● EXERCISE INSTRUCTIONS
Tell how many lines of the entries below include the string "version". Respond with the number alone.

Difference listings:
[Start of section]
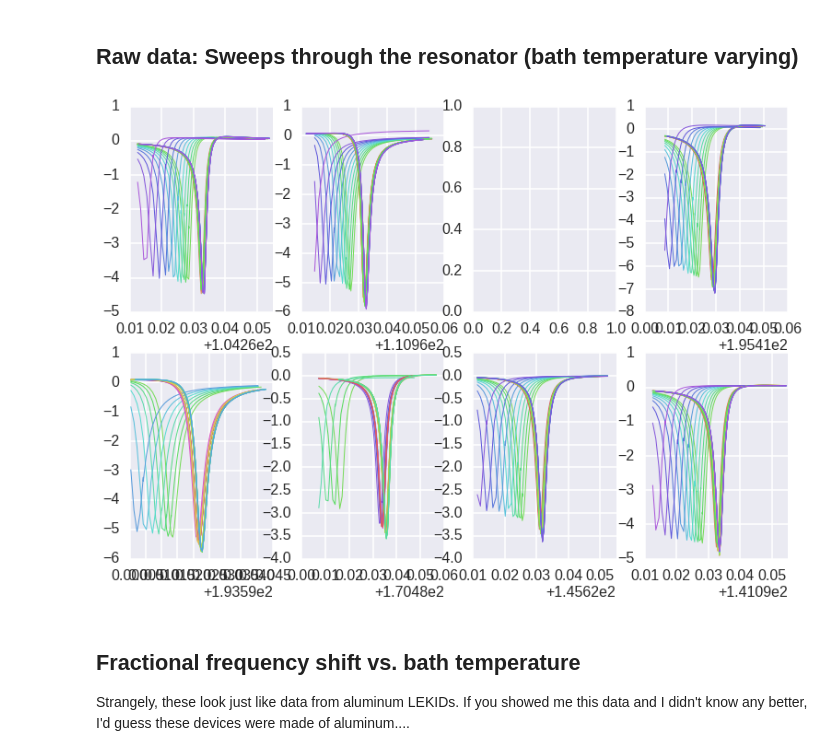
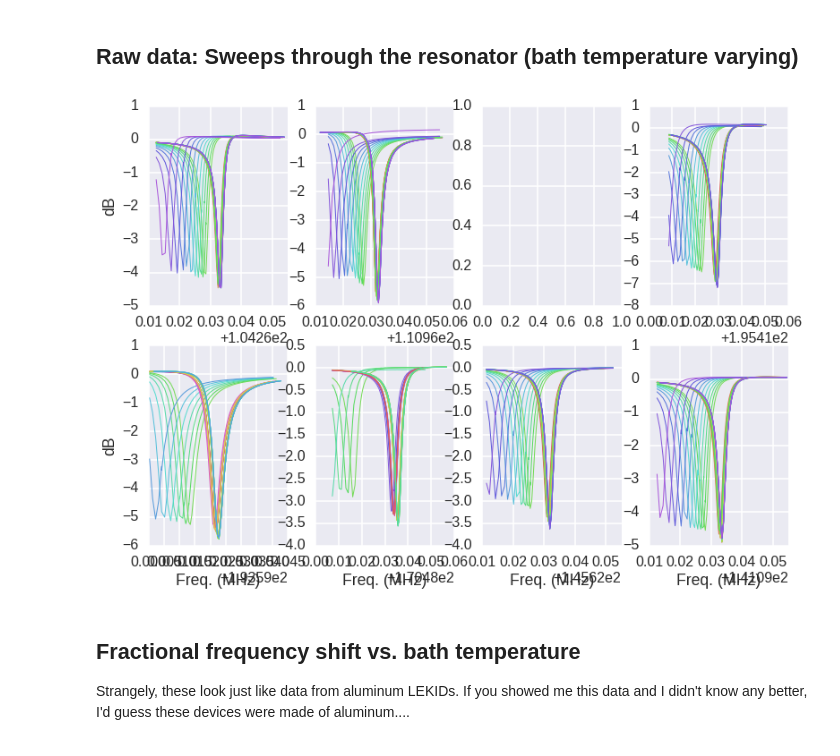
Before and after one commit to gitj/notebooks, a Jupyter notebook: 2016/2016-05-12-Stanford-Nb-LEKIDs.ipynb, the cells around one changed output. Saved outputs shown, nothing was run; the diff lists cells and outputs as text; code cells hidden in the pictures.

```diff
--- a/2016/2016-05-12-Stanford-Nb-LEKIDs.ipynb
+++ b/2016/2016-05-12-Stanford-Nb-LEKIDs.ipynb
@@ -38,11 +45,15 @@ df.shape
 # %%
 sns.set_palette(sns.palettes.hls_palette(21))
 fig,axs = subplots(2,4)
 for k,row in df.iterrows():
     ax = axs.flatten()[row.number]
     ax.plot(row.res_frequency_data/1e6,20*np.log10(np.abs(row.res_s21_data/row.res_A_mag)),lw=1)
+for ax in axs[:,0]:
+    ax.set_ylabel('dB')
+for ax in axs[1,:]:
+    ax.set_xlabel('Freq. (MHz)')
 # %% [output]
-[figure, old version]
+[figure, new version]
 # %% [markdown]
 ## Fractional frequency shift vs. bath temperature
 
```
Also changed, not shown: parts of 3 cells of this notebook.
[End of section]
● TASK SOLUTION
2